The best way to consume Reishi is through a high-quality Reishi supplement, either in powder or capsule form or through stewing fresh Reishi into a tea or cacao drink.

Cordyceps Mushroom: The Energy Fungus

True name: Cordyceps Militaris

Main Benefits

Cordyceps is known as the Energy Fungus. This is because of its ability to massively boost the body's ATP production. ATP is the compound used by our cells to produce energy and is a massive performance booster both physically and mentally. (7)

Cordyceps has even shown promising results for treating lung-related problems like asthma and seasonal allergies. (8)

Best Ways to Consume Cordyceps Medicinal Mushrooms

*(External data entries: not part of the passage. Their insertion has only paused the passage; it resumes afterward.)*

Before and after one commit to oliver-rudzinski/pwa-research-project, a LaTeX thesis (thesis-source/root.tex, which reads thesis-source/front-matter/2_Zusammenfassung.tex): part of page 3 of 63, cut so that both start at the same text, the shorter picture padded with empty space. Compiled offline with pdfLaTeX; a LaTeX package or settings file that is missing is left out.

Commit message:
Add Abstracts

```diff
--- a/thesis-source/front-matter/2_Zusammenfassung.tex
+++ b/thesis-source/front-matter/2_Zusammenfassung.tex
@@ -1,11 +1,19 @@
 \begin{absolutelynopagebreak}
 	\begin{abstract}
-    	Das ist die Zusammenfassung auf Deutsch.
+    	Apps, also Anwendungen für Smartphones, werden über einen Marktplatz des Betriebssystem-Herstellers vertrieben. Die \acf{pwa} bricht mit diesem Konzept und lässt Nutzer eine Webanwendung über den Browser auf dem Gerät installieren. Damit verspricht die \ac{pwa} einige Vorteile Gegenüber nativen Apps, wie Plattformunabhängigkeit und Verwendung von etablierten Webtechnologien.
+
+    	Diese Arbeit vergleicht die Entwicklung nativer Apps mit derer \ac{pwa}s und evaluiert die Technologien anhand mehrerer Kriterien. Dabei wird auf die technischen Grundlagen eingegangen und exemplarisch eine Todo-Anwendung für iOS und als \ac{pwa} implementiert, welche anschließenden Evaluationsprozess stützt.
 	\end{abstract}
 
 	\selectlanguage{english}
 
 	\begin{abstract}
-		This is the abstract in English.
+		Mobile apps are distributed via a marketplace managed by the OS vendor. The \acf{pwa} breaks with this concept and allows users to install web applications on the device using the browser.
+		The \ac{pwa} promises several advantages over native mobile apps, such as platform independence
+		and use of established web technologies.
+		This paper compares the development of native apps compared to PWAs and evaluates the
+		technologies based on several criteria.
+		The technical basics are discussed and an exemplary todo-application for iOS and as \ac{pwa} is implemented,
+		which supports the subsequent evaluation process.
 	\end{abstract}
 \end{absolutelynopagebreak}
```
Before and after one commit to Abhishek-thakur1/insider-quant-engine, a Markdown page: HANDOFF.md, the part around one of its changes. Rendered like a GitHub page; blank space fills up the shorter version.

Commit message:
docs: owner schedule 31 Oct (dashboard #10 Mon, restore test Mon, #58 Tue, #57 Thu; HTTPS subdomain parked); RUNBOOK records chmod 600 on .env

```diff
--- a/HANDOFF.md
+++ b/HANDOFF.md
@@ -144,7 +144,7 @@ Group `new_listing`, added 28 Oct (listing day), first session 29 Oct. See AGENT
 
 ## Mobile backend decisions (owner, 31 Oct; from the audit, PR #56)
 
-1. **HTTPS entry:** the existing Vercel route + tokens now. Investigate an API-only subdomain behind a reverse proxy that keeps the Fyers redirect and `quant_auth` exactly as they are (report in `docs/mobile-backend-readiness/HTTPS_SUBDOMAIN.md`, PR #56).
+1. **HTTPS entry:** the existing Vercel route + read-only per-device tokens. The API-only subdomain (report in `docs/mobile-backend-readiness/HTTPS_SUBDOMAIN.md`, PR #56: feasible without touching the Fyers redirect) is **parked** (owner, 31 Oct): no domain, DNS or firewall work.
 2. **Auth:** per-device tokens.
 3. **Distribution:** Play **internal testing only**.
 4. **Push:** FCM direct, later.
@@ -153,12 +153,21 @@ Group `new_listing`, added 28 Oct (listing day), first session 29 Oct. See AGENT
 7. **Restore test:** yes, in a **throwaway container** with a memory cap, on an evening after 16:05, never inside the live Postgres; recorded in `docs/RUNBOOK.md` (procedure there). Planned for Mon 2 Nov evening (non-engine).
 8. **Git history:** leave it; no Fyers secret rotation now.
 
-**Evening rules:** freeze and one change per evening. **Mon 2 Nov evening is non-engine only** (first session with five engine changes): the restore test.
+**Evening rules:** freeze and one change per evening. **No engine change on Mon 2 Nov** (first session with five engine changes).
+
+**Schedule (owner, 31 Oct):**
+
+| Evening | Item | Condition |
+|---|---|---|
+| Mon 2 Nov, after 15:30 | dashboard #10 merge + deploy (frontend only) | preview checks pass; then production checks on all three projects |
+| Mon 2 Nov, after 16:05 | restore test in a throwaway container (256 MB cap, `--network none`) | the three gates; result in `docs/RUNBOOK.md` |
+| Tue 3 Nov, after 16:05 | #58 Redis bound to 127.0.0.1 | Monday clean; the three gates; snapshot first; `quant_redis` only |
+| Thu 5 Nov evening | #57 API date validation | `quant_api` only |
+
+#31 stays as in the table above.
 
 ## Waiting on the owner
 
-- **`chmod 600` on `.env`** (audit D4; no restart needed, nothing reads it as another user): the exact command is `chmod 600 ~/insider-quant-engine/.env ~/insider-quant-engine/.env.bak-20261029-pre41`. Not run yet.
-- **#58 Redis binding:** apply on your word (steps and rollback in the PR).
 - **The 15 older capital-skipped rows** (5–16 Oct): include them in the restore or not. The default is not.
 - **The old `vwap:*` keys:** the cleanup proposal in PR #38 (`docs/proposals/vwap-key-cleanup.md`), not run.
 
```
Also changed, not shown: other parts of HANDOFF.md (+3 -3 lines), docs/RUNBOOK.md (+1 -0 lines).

The best way to consume Cordyceps is through a high-quality supplement, either in powder or capsule form or through stewing fresh Cordyceps into a tea. Be aware that a number of supplements on the market contain very little pure Cordyceps, so ensure you do your research before purchasing a low-quality knockoff.

Chaga Mushroom: The Tree Mushroom

True name: Inonotus Obliquus

Chaga contains extremely high levels of antioxidants as well as chemicals that support immune function, regulate liver and brain health and increases overall longevity.

Best Ways to Consume Medicinal Chaga

The best way to consume Chaga is through a high-quality supplement, either in powder or capsule form or through stewing fresh Chaga into a tea.

Conclusion

Well, there we have it. Unfortunately, there is no miracle mushroom that can provide women with instant orgasms. Obviously, this doesn't come as much of a surprise.

After all, if there was such a mushroom, surely every woman or man who loved their woman, on the planet would be growing them in their back gardens.

It is interesting to see how rumors can grow over time and create such an urban legend when it comes to claims about sex and pleasure.

Fortunately, the Veiled Lady is making a comeback and is slowly shaking the rumors and replacing them with the medicinal benefits that it can offer to us. While it still smells like rotting flesh, we are hoping that in the future, the Lady gets the respect it deserves across the globe.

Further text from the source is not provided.